There is nothing wrong with this, in it of itself. But it does sort of change the view you understand the movies. It doesn’t change the fact that both movies are interesting and fascinating to watch, and it blunts none of their aesthetic achievements. However, what it does change is the audience’s perception of the movies. Now you understand that neither Mike Tyson nor Anvil is so acutely self-aware and psychologically penetrating for the sake of being acutely self-aware and psychological penetrating: they are only so because being so helps them come across as more sympathetic figures. Because if there is one persistent, running theme in the American consciousness, it is the tale of the fallen celebrity, baring his soul for the world to see. We’ve seen this time and time again, and time and time again industry people know that this is the type of product that sells. It sure got me to see these two movies.
What is even more revealing is that the subjects of the films know this too. And again, like I said before, just because they are doing it for commercial reasons doesn’t change the fact that both Mike Tyson and Anvil say a lot of interesting things about themselves. You should not discount the movies because of this. But what this reveals about the American character is three-fold: first, that we are fascinated by failures, especially failures of famous people; second, that we are even more interested in seeing these failures unfold in public, and often spectacularly messy manner; third, that beyond all this, we are most interested by the way famous people understand their own public, spectacular failures and having this understanding process unfold in public as well.
But wait, there is yet another layer: that these people, who has had their public, spectacular failure, who has come to terms with their failure in public ways, KNOW that this is what Americans are fascinated by, and are willing to commercialize this, without necessarily being completely becoming commercialistic shills.

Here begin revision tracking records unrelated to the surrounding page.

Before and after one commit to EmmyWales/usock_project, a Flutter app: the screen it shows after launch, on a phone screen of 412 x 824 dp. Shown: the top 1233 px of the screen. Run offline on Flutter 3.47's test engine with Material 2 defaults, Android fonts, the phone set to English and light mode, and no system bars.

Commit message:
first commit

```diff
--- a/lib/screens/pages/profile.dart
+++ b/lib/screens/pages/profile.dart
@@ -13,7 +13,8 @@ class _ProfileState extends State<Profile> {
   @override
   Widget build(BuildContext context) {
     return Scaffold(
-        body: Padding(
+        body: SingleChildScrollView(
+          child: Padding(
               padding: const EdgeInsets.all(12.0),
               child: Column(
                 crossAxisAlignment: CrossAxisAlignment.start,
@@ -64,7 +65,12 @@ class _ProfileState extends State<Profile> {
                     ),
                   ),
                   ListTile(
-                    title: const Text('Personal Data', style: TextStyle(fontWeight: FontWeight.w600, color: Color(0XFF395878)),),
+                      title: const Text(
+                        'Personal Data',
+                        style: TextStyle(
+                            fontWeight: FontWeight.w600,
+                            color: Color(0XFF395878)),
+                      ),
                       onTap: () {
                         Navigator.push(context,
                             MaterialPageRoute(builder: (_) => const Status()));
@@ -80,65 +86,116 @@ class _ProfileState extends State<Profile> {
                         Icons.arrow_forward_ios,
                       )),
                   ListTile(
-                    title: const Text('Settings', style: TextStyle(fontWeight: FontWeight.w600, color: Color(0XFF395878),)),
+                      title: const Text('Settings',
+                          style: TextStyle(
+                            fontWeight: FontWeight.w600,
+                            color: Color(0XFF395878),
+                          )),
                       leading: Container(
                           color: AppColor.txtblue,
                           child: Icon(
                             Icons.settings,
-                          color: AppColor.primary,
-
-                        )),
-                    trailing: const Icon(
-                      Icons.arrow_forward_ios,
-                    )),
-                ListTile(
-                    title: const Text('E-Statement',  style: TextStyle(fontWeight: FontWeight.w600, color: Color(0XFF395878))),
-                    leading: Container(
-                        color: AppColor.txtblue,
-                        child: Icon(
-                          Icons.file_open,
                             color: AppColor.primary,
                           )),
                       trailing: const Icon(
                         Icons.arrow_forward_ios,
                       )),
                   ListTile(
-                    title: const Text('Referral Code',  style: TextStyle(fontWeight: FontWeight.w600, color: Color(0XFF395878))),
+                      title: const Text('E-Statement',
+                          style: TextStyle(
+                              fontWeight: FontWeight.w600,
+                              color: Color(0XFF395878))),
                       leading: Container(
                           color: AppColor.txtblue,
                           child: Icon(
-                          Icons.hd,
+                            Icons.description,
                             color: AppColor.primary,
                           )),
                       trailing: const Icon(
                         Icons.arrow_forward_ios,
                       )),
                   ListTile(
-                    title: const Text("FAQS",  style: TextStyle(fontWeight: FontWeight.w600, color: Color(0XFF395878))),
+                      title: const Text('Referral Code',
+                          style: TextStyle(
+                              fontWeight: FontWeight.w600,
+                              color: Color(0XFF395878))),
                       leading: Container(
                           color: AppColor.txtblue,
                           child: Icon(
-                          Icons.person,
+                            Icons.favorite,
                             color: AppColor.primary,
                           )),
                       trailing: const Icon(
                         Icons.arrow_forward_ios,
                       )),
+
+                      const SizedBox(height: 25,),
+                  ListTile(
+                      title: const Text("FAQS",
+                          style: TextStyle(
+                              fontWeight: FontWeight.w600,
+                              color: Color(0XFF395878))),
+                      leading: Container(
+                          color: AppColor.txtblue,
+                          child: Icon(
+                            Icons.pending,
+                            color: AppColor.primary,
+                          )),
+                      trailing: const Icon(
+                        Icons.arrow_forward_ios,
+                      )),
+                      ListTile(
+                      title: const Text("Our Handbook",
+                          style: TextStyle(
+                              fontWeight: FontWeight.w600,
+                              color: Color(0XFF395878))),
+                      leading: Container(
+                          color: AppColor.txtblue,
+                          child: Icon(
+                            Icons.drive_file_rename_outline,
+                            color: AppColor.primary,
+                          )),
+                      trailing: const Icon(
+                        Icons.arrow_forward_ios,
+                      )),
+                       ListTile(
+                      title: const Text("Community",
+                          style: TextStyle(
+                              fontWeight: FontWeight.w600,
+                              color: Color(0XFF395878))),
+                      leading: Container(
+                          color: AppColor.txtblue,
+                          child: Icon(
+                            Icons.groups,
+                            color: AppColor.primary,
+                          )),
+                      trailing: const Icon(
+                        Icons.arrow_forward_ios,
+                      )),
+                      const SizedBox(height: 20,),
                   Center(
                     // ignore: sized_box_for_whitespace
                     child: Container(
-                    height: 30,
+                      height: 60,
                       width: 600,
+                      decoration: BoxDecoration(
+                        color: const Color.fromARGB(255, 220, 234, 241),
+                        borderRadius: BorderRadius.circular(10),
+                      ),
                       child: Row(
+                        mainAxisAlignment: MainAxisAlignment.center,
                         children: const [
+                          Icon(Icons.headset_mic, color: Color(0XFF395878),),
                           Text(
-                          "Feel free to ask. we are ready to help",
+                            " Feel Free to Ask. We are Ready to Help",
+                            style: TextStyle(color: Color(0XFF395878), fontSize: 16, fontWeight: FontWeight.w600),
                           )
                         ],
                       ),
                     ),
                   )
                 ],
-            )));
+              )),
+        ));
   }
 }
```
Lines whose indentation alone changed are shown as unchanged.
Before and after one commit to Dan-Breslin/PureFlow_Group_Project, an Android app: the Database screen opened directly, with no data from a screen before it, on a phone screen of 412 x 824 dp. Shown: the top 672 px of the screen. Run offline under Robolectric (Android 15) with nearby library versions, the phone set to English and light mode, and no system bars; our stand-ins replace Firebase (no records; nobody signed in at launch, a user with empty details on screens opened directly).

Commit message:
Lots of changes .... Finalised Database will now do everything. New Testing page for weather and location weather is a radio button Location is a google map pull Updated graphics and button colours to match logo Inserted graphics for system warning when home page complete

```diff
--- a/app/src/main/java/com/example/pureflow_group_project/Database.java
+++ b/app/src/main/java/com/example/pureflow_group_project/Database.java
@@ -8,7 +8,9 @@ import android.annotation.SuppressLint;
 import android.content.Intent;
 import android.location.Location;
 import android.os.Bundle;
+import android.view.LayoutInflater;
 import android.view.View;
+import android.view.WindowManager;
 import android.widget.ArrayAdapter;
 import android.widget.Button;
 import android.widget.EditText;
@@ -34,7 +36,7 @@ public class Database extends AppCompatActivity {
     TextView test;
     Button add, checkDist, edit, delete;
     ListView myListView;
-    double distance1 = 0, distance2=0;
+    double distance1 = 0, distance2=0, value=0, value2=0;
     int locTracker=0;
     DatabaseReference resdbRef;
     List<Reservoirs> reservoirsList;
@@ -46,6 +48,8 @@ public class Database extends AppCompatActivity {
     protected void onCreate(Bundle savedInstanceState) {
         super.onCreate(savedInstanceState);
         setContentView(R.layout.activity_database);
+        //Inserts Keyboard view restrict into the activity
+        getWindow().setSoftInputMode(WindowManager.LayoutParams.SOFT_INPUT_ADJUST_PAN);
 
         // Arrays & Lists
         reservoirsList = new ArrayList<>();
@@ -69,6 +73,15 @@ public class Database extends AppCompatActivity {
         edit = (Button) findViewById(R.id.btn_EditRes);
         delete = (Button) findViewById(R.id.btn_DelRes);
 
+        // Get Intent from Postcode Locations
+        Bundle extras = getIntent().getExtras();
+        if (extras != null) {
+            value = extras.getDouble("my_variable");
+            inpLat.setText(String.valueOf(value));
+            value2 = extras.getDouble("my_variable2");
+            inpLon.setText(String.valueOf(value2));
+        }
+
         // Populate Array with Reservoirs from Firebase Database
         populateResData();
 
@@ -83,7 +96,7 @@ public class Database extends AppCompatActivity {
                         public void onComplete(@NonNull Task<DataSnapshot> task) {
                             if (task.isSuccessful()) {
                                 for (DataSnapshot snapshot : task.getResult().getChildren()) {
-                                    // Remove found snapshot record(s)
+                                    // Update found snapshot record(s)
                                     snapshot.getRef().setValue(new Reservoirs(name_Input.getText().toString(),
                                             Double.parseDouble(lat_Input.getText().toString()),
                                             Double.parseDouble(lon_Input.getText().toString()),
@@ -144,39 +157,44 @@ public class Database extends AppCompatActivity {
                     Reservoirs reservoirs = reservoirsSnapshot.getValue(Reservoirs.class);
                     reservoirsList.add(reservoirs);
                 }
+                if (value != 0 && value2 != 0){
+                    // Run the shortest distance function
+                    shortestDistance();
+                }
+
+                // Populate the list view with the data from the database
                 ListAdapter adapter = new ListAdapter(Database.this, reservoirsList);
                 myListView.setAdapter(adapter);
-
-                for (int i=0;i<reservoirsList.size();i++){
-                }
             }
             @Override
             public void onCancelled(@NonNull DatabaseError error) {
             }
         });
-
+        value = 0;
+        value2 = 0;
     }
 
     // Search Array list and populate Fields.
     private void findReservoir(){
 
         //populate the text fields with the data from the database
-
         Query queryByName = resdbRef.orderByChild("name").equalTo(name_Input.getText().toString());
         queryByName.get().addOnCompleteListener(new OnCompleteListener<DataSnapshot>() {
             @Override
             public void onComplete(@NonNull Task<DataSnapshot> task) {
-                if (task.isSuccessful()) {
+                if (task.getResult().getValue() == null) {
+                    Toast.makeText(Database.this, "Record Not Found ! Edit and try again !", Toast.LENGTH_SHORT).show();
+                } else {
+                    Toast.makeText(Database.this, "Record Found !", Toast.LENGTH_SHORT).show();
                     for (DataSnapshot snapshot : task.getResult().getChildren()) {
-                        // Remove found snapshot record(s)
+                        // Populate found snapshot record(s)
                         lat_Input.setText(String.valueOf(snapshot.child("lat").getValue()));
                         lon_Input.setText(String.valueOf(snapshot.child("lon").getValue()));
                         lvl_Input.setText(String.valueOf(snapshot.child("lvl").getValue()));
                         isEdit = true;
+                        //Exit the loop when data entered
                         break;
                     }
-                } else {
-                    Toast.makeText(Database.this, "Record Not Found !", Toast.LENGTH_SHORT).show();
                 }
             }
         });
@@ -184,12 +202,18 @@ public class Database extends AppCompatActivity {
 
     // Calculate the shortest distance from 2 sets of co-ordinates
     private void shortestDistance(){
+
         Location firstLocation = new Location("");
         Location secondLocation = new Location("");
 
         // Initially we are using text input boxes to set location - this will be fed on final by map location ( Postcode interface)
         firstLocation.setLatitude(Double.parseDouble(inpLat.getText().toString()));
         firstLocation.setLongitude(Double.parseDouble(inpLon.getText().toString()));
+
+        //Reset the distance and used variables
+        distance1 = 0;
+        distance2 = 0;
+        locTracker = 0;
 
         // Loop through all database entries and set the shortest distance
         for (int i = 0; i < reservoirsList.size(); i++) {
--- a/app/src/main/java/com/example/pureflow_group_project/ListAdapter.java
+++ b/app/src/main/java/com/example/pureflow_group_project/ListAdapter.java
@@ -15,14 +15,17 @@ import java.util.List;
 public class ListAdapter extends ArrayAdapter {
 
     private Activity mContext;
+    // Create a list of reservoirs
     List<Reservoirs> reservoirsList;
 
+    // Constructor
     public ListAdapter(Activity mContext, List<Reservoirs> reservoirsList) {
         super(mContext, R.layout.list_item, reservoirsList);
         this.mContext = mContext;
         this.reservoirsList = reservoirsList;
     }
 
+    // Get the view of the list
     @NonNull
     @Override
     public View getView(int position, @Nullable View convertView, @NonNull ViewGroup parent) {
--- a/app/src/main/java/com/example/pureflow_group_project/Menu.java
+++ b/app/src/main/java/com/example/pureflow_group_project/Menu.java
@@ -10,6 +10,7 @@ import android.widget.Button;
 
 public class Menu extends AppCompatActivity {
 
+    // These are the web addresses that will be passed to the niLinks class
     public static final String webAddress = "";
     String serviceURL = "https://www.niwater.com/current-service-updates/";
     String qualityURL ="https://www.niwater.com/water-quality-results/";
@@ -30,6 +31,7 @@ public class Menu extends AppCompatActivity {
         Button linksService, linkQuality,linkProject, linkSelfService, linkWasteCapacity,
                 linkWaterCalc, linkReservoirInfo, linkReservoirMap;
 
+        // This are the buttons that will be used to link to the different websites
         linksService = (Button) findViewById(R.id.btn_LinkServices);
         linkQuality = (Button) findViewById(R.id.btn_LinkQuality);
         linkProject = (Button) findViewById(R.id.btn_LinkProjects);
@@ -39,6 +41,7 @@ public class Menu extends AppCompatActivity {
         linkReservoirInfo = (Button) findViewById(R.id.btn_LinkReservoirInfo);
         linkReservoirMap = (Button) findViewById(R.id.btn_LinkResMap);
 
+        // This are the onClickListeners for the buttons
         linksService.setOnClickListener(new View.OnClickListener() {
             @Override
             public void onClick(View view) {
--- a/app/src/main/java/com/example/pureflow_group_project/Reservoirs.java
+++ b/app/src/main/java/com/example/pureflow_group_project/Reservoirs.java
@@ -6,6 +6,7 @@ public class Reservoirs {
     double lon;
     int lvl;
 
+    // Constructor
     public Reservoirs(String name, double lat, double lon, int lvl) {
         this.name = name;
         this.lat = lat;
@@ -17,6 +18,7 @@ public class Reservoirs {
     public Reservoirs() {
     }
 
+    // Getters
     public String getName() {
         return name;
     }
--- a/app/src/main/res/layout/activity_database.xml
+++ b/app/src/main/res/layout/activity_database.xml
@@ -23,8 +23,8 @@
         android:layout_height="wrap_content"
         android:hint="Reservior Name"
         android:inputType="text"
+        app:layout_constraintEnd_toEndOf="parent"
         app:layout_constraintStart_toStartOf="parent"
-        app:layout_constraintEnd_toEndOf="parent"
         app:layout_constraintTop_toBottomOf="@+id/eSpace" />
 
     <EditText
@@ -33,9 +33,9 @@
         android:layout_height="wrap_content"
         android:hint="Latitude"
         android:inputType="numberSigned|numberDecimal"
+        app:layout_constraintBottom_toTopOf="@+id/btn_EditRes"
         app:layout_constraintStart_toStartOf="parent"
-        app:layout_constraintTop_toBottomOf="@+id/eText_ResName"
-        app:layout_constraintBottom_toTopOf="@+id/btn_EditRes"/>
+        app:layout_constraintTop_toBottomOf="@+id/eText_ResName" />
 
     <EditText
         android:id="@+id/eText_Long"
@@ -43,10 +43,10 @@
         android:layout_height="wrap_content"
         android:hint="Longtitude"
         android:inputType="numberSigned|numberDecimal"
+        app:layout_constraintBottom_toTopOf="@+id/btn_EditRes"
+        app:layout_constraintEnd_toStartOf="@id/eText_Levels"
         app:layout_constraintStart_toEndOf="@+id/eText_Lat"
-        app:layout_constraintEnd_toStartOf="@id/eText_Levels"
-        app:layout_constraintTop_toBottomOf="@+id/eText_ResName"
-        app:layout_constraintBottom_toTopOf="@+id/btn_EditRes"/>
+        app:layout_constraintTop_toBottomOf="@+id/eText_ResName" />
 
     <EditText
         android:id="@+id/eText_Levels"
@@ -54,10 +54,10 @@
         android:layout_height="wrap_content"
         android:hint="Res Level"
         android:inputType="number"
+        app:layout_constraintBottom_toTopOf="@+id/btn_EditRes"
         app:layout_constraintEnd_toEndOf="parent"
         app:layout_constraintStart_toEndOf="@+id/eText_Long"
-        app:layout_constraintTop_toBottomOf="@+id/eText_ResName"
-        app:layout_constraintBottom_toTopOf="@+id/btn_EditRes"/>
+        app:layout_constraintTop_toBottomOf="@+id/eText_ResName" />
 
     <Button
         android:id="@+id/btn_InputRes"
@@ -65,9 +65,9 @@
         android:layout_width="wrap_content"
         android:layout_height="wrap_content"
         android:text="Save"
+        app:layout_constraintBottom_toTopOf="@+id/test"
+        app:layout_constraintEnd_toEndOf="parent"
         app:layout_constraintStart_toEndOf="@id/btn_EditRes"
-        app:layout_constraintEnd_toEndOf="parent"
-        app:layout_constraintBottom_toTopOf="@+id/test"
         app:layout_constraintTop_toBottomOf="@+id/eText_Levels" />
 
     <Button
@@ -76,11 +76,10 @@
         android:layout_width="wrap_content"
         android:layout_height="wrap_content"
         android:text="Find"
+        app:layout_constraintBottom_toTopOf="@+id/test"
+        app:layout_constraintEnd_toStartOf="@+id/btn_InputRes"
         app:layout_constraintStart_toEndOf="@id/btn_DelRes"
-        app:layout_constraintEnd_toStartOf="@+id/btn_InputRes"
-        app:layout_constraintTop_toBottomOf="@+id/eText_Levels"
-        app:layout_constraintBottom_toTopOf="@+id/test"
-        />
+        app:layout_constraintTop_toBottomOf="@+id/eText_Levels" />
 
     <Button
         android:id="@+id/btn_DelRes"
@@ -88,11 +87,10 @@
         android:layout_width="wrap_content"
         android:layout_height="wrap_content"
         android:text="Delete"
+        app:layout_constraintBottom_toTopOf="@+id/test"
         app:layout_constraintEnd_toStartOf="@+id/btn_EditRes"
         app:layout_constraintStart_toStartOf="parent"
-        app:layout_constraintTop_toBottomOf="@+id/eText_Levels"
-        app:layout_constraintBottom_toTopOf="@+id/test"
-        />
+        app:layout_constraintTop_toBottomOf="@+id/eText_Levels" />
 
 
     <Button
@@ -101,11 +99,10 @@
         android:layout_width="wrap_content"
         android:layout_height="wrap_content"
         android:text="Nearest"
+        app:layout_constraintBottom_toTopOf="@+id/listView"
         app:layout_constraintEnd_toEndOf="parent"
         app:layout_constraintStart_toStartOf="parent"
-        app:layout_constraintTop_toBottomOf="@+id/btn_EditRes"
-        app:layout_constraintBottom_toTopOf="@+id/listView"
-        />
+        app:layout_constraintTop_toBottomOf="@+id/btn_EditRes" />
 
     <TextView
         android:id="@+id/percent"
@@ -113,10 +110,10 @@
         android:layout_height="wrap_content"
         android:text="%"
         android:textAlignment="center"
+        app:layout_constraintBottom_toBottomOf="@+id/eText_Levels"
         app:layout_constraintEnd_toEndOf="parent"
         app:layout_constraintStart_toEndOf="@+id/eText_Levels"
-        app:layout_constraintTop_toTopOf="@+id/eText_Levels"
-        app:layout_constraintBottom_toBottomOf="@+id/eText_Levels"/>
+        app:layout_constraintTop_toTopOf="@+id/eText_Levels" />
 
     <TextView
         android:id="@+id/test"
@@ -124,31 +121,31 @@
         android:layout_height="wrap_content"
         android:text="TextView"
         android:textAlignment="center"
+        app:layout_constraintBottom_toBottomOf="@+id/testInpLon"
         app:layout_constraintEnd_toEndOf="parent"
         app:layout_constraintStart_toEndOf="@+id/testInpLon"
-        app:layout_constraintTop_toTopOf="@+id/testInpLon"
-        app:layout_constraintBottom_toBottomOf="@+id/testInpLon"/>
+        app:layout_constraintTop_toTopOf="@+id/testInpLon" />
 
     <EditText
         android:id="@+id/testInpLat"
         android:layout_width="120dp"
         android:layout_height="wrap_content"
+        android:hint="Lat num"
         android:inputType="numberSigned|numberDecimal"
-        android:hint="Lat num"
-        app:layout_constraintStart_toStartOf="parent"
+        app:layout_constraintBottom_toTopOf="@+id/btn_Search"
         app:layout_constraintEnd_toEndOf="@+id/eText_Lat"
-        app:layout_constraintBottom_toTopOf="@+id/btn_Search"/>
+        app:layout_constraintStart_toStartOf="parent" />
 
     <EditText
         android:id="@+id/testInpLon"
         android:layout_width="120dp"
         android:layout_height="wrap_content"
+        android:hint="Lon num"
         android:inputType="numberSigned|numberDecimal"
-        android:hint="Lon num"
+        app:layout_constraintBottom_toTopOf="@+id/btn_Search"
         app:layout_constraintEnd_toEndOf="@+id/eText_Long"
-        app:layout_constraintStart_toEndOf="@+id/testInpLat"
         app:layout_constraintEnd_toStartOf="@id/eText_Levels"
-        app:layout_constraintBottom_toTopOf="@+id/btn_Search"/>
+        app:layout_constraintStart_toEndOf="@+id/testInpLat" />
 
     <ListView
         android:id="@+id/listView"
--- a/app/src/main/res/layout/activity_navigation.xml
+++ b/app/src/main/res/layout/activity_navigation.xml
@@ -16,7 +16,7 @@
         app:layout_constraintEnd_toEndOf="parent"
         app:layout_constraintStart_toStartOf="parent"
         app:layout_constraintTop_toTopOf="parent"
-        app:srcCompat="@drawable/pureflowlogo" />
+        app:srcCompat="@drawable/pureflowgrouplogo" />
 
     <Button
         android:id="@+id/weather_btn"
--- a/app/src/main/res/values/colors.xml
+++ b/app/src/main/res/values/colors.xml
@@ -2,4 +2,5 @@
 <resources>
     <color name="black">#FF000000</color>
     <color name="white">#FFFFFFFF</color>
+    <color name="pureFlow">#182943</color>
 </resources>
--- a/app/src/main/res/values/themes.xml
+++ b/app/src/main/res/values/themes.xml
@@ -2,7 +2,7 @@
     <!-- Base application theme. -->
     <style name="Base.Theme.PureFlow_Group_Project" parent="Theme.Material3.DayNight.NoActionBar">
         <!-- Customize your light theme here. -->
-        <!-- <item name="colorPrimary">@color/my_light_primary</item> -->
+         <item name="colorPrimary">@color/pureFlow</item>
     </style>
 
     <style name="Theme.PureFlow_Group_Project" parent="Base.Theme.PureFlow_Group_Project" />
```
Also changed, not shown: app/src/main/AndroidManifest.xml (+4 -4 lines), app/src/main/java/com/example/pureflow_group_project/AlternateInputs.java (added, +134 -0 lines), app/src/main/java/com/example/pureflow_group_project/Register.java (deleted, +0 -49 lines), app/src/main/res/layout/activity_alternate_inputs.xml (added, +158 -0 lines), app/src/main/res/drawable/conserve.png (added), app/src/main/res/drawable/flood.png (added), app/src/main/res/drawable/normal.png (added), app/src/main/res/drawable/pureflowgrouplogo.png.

I submit that this is the very essence of America, because the way America deal with failure is an interesting balance between two extremes. On the one extreme, there is what I would call the Don Quixote approach, that is, complete and utter denial of reality and trying to succeed despite the certainty of failure. On the other extreme, there is what I would call the Sysphus approach, that is, knowing with certainty that the effort is futile, but doing it anyways out of some existential anguish, or a sense of nobility at braving the meaninglessness of an absurd situation.
Instead, the American way of dealing with failures is somewhere in the middle: aware of the unlikelihood (but not complete impossibility) of making a comeback, giving it everything that one has got, including being totally public and transparent about oneself and one’s efforts, and hoping that success, even in some attenuated, lesser form, would come. And if that success, however slight compared to what has come before, is that proverbial “second act” in American lives.
In this light, I think it is appropriate that both “Tyson” and “Anvil!” ends ambigously with no resolution: Tyson doesn’t know what he’s going to do, and Anvil doesn’t know if its 13th album will bring them any more recognition. But what these two films show, and what the subjects are conscious of, is that their last, best hope lies in coming clean about their own failures in public, and hoping for the best.
And if that’s not American, I don’t know what is.